By: Allison Hydzik

The World Health Assembly and the World Health Organization (WHO) today adopted a resolution to improve, prevent, diagnose and manage sepsis – “a quantum leap in the global fight against sepsis.”

Sepsis—a condition that arises when the body’s response to an infection injures its own tissues and organs—is the No. 1 killer of hospital patients, and more than 1 in 5 do not survive. At least 1.5 million sepsis cases occur in the U.S. annually.

Derek Angus

Dr. Derek Angus

Derek Angus, M.D., M.P.H., chair of the Department of Critical Care Medicine at the University of Pittsburgh and UPMC, has been deeply involved in global efforts to improve sepsis diagnosis and treatment. He served as chair of the International Sepsis Forum for the last two years.
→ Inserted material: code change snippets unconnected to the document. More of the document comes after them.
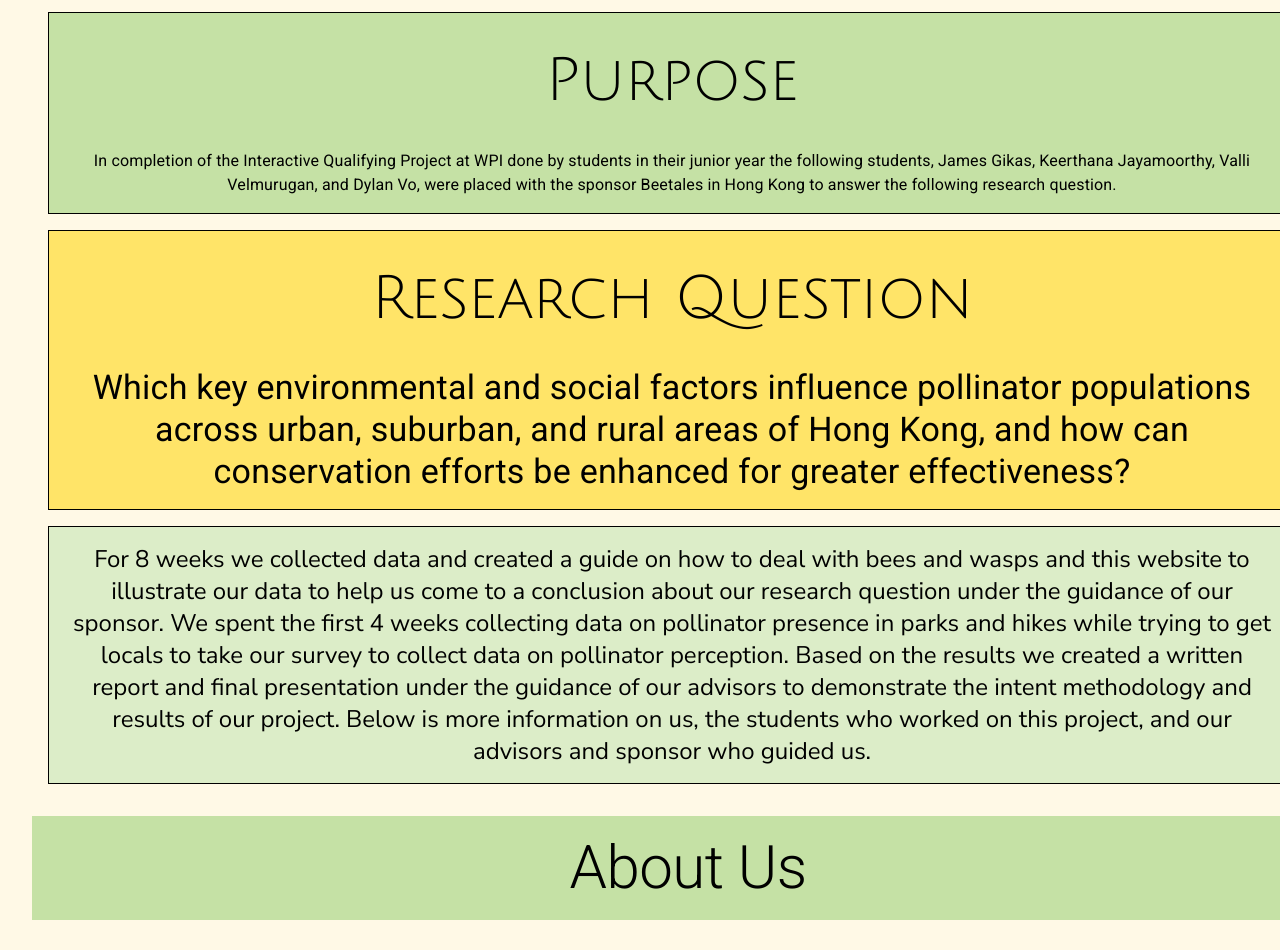
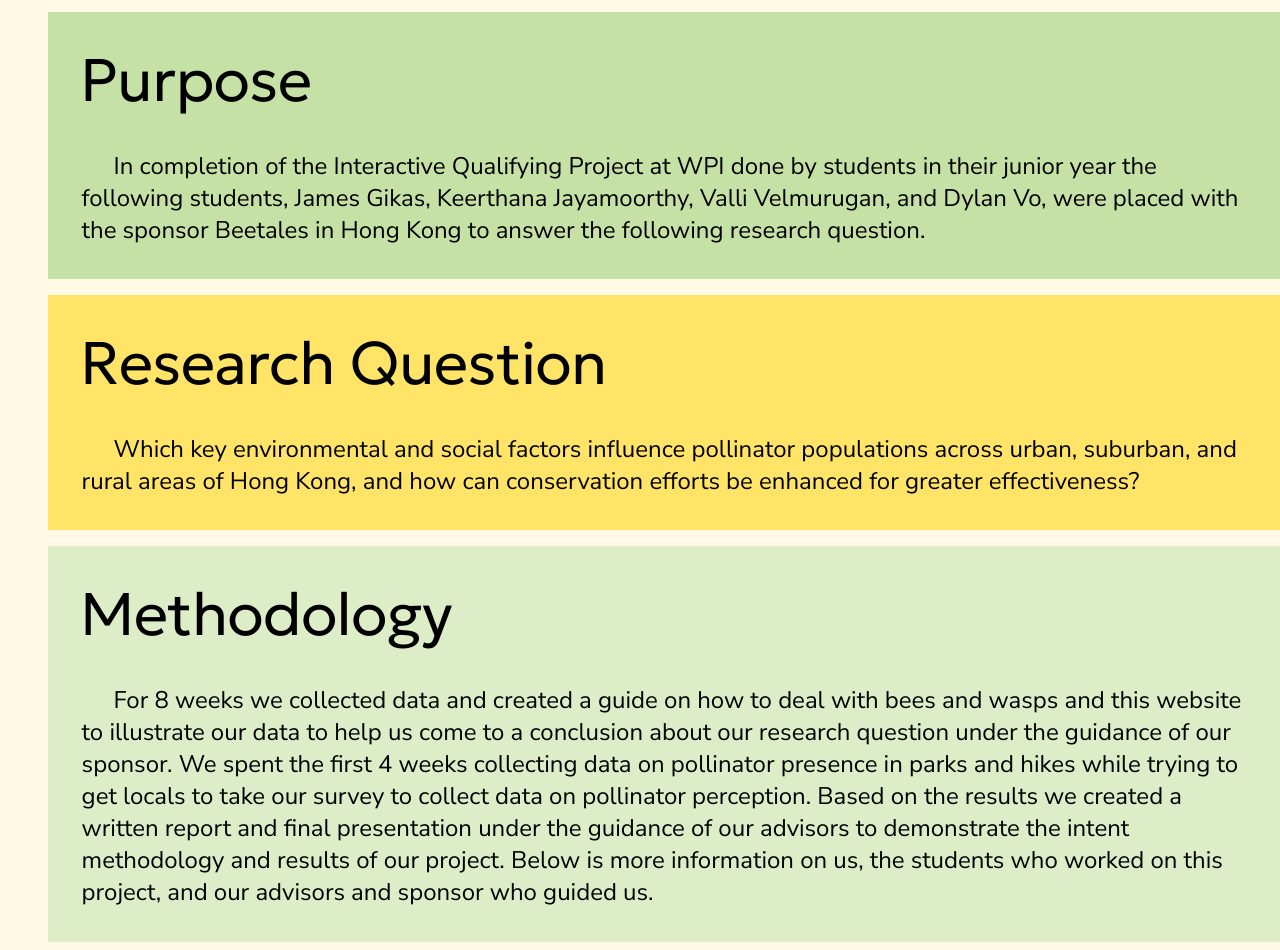
Before and after one commit to VoDylan/beetalesproj, a React (Vite) app: page /About in a window 1280 px wide. Shown: the part 100-1050 px from the top of the page. Built offline with nearby package versions, Linux system fonts and the light colour scheme.

Commit message:
Updating stuff

```diff
--- a/src/routes/About.tsx
+++ b/src/routes/About.tsx
@@ -11,32 +11,33 @@ export default function AboutPage() {
 
             <Box
                 sx={{
-                    // border: '1px solid #000',
+                    backgroundColor: "#c5e1a5",
                     padding: 2,
-                    backgroundColor: "#c5e1a5",
                     maxWidth: '100%',
                     width: 'fit-content',
-                    // marginX: 'auto',
-                    alignSelf: 'center',
-                    display: 'flex',
-                    flexDirection: 'column',
-                    alignItems: 'center',
-                    border: '1px solid #000',
                 }}
             >
                 <Box
                     sx={{
                         padding: 2,
-                        marginBottom: "1rem",
                         fontSize: '20px',
                         width: 'fit-content',
-                        alignSelf: 'auto',
+                        alignContent: 'start',
 
                     }}
                 >
-                    <Typography variant="h2" color='black' style={{fontFamily: 'Julius Sans One'}}>Purpose</Typography>
+                    <Typography variant="h2" align="left" color='black'
+                                style={{fontFamily: 'Geologica'}}>Purpose</Typography>
                 </Box>
-                <Typography color="black">
+                <Typography color="black"
+                            align="left"
+                            variant="h5"
+                            style={{fontFamily: 'Nunito Sans'}}
+                            sx={{
+                                padding: '1.1rem',
+                                textIndent: '2rem'
+                            }}
+                >
                     In completion of the Interactive Qualifying Project at WPI done by students in their
                     junior year the following students, James Gikas, Keerthana Jayamoorthy, Valli Velmurugan,
                     and Dylan Vo, were placed with the sponsor Beetales in Hong Kong to answer the following
@@ -49,28 +50,29 @@ export default function AboutPage() {
                     padding: 2,
                     maxWidth: '100%',
                     width: 'fit-content',
-                    // marginX: 'auto',
-                    alignSelf: 'center',
-                    display: 'flex',
-                    flexDirection: 'column',
-                    alignItems: 'center',
+                    marginX: 'auto',
                     backgroundColor: '#ffe468',
-                    border: '1px solid #000',
                 }}>
+
                 <Box
                     sx={{
                         padding: 2,
-                        marginBottom: "1rem",
                         fontSize: '20px',
                         width: 'fit-content',
                         alignSelf: 'auto',
-
                     }}
                 >
-                    <Typography variant="h2" color='black' style={{fontFamily: 'Julius Sans One'}}>Research
+                    <Typography variant="h2" color='black' style={{fontFamily: 'Geologica'}}>Research
                         Question</Typography>
                 </Box>
-                <Typography color='black' variant='h4'>
+                <Typography color='black' variant='h5'
+                            align="left"
+                            style={{fontFamily: 'Nunito Sans'}}
+                            sx={{
+                                padding: '1.1rem',
+                                textIndent: '2rem'
+
+                            }}>
                     Which key environmental and social factors influence pollinator populations across urban,
                     suburban, and rural areas of Hong Kong, and how can conservation efforts be enhanced
                     for greater effectiveness?
@@ -80,17 +82,32 @@ export default function AboutPage() {
             <Box
                 sx={{
                     padding: 2,
-                    marginBottom: 2,
                     maxWidth: '100%',
                     width: 'fit-content',
                     marginX: 'auto',
                     backgroundColor: "#dcedc8",
-                    border: '1px solid #000',
                 }}>
-                <Typography color='black' fontFamily={"Nunito Sans"} variant="h5">
+                <Box
+                    sx={{
+                        padding: 2,
+                        fontSize: '20px',
+                        width: 'fit-content',
+                        alignSelf: 'auto',
+                    }}
+                >
+                    <Typography variant="h2" color='black'
+                                style={{fontFamily: 'Geologica'}}>Methodology</Typography>
+                </Box>
+                <Typography color='black' style={{fontFamily: 'Nunito Sans'}} variant="h5" align="left"
+                            sx={{
+                                padding: '1.1rem',
+                                textIndent: '2rem'
+
+                            }}>
                     For 8 weeks we collected data and created a guide on how to deal with bees and wasps and this
                     website to illustrate our data to help us come to a conclusion about our research question under the
-                    guidance of our sponsor. We spent the first 4 weeks collecting data on pollinator presence in parks and hikes
+                    guidance of our sponsor. We spent the first 4 weeks collecting data on pollinator presence in parks
+                    and hikes
                     while trying to get locals to take our survey to collect data on pollinator perception. Based on the
                     results we created a written report and final presentation under the guidance of our advisors to
                     demonstrate the intent methodology and results of our project. Below is more information on us, the
@@ -108,7 +125,7 @@ export default function AboutPage() {
                 }}
             >
                 {/* Wrapper Box to Ensure Full Width */}
-                <Box sx={{ overflow: 'hidden' }}>
+                <Box sx={{overflow: 'hidden'}}>
                     {/* About Us Banner */}
                     <Box
                         sx={{
@@ -126,7 +143,7 @@ export default function AboutPage() {
                             right: 'calc(-50vw + 50%)', // Adjust for any parent padding
                         }}
                     >
-                        <Typography variant="h2" color="black">
+                        <Typography variant="h2" color="black" style={{fontFamily: 'Geologica'}}>
                             About Us
                         </Typography>
                     </Box>
@@ -389,17 +406,16 @@ export default function AboutPage() {
                 }}
             >
                 {/* Heading */}
-                <Box sx={{
-                    padding: 2,
-                    width: 'fit-content',
-                    backgroundColor: "#c5e1a5",
-                    textAlign: 'center', // Center text inside the box
-                    border: '1px solid #000',}}>
-                    <Typography variant="h3" sx={{textAlign: 'center'}} color='black'>
-                        Special Thanks to our Advising Professors and Sponsor
-                    </Typography>
-
-                </Box>
+                {/*<Box sx={{*/}
+                {/*    padding: 2,*/}
+                {/*    width: 'fit-content',*/}
+                {/*    backgroundColor: "#c5e1a5",*/}
+                {/*    textAlign: 'center', // Center text inside the box*/}
+                {/*}}>*/}
+                {/*    <Typography variant="h2" sx={{textAlign: 'center'}} color='black' fontFamily="Geologica">*/}
+                {/*        Special Thanks to our Advising Professors and Sponsor*/}
+                {/*    </Typography>*/}
+                {/*</Box>*/}
 
 
                 {/* Advisor and Sponsor Boxes */}
@@ -458,7 +474,8 @@ export default function AboutPage() {
                                     backgroundColor: '#ffccbc',
                                 }}
                             >
-                                <Typography variant="body2" color='black' fontFamily={"Nunito Sans"}>The Global School</Typography>
+                                <Typography variant="body2" color='black' fontFamily={"Nunito Sans"}>The Global
+                                    School</Typography>
                             </Box>
                         </Box>
                     </Box>
@@ -509,7 +526,8 @@ export default function AboutPage() {
                                     backgroundColor: '#ffccbc',
                                 }}
                             >
-                                <Typography variant="body2" color='black' fontFamily={"Nunito Sans"}>The Business School</Typography>
+                                <Typography variant="body2" color='black' fontFamily={"Nunito Sans"}>The Business
+                                    School</Typography>
                             </Box>
                         </Box>
                     </Box>
@@ -563,7 +581,8 @@ export default function AboutPage() {
                                     backgroundColor: '#ffccbc',
                                 }}
                             >
-                                <Typography variant="body2" color='black' fontFamily={"Nunito Sans"}>Founder of Beetales</Typography>
+                                <Typography variant="body2" color='black' fontFamily={"Nunito Sans"}>Founder of
+                                    Beetales</Typography>
                             </Box>
                         </Box>
                     </Box>
--- a/src/routes/Home.tsx
+++ b/src/routes/Home.tsx
@@ -27,9 +27,8 @@ export default function Home() {
                     marginBottom: "2rem",
                     borderRadius: "0",
                     backgroundColor: '#c5e1a5',
-                    border: "#000 1px solid"
                 }}>
-                <Typography color='#000000' variant='h1' fontWeight={"Geologica"}>
+                <Typography color='#000000' variant='h1' fontFamily={"Geologica"}>
                     The Real Cost of Pesticides
                 </Typography>
             </Box>
@@ -102,7 +101,6 @@ export default function Home() {
             </Box>
             <Box
                 sx={{
-                    border: '1px solid #000',
                     padding: 2,
                     borderRadius: 1,
                     backgroundColor: '#ffe468',
@@ -118,7 +116,6 @@ export default function Home() {
             <Carousel/>
             <Box
                 sx={{
-                    border: '1px solid #000',
                     padding: 2,
                     backgroundColor: "#c5e1a5",
                     marginTop: 2,
```
Also changed, not shown: src/routes/MapPage.tsx (+2 -6 lines), src/routes/Suvery.tsx (+3 -15 lines).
In that capacity, he was on the council of the Global Sepsis Alliance, which was the organization that proposed this recommendation to the WHO. Along with Christopher Seymour, M.D, M.Sc., assistant professor in Pitt’s departments of Critical Care Medicine and Emergency Medicine, Angus has several on-going research efforts helping to try to promote the best sepsis care not only in the U.S., but in less well-resourced, lower-income countries.

“As an organization interested in improving sepsis care—both for our patients at UPMC and for all patients through our research at Pitt—we can certainly generally applaud, endorse, welcome this resolution,” said Angus, also director of Pitt’s Clinical Research Investigation and Systems Modeling of Acute Illness Center.


Q: What is the significance of the WHO setting this global priority?

A: WHO has a very deliberative process to try to ensure that governments around the world can be asked to engage in a focused way on particularly pressing problems. That sepsis per se, and not specific infectious challenges, should be seen as reaching this threshold emphasizes the magnitude and importance of this global problem.

Q: Please explain the background that led to this decision.

A: Sepsis is incredibly common, a source of great mortality and morbidity, and yet potentially amenable to a number of corrective actions. None of these happen without raised awareness and attention. Furthermore, sepsis ravages all societies and all age groups. The agenda that ensues from this attention-raising has implications both of basic health care delivery systems, focusing on ‘doing simple things well,’ and for researchers in academia and industry, focusing on harnessing advances in biomedical science to improve diagnostics and implement better tailored precision therapies to support the immune system, combat highly resistant bacteria, advance the provision of effective, safe organ support for vital failing organs, etc.

Q: How is sepsis a different problem in third world countries, compared to the U.S.?

A: Sepsis disproportionately affects vulnerable populations, like the very young, the very old and the poor. Lower middle income countries have less infrastructure to deliver timely therapies, less monitoring capacity, less acute care delivery capacity, etc., and all of this is magnified in a setting with more poverty. In addition, sepsis is more common in settings of malnutrition, poor sanitation and where there are endemic infectious disease problems—for example, bacterial sepsis can be more severe in patients with a history malaria.

Q: How does recent research conducted by Pitt physician-scientists (Redefining sepsis, PRISM meta-analysis, Rory’s Regulations analysis, among others) support and fit into this recommendation?

A: It aligns perfectly. Our epidemiologic and health services research focuses on ‘doing the simple things well’ in both rich and austere settings; our translational research on better patient phenotyping and more sophisticated manipulation of the body’s immune system, as well as better monitoring and care of vital organ dysfunction, is relevant too, because even when ‘current’ care is delivered optimally, as many as 1 in 4 patients still die. Thus, we need to not only ensure everyone gets the best version of today’s care, but we also need to keep an eye on how to deliver better care tomorrow.